Perspective is the art of making a two dimensional picture look three dimensional – it can be hard. It is especially hard to get from a book so I was over the moon to find these videos by one of my favourite teachers Marshall Vandruff.
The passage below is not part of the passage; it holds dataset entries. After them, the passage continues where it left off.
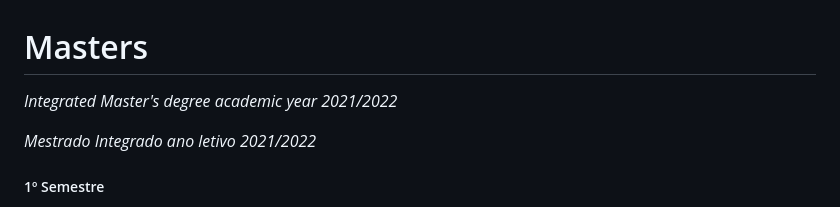
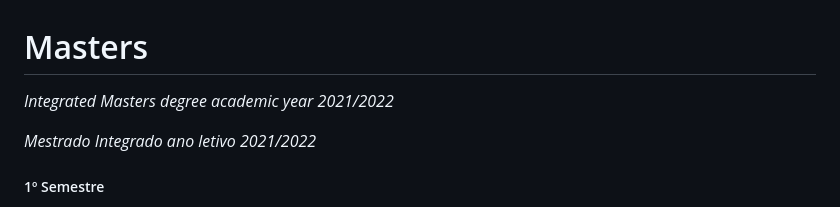
Before and after one commit to mishlawi/Masters, a Markdown page: README.md, the part around the change. GitHub-like rendering.

```diff
--- a/README.md
+++ b/README.md
@@ -1,6 +1,6 @@
 # Masters
 
-_Integrated Master's degree academic year 2021/2022_
+_Integrated Masters degree academic year 2021/2022_
 
 _Mestrado Integrado ano letivo 2021/2022_
 
```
For those of you not familiar with Marshall’s work, here is one of his pictures.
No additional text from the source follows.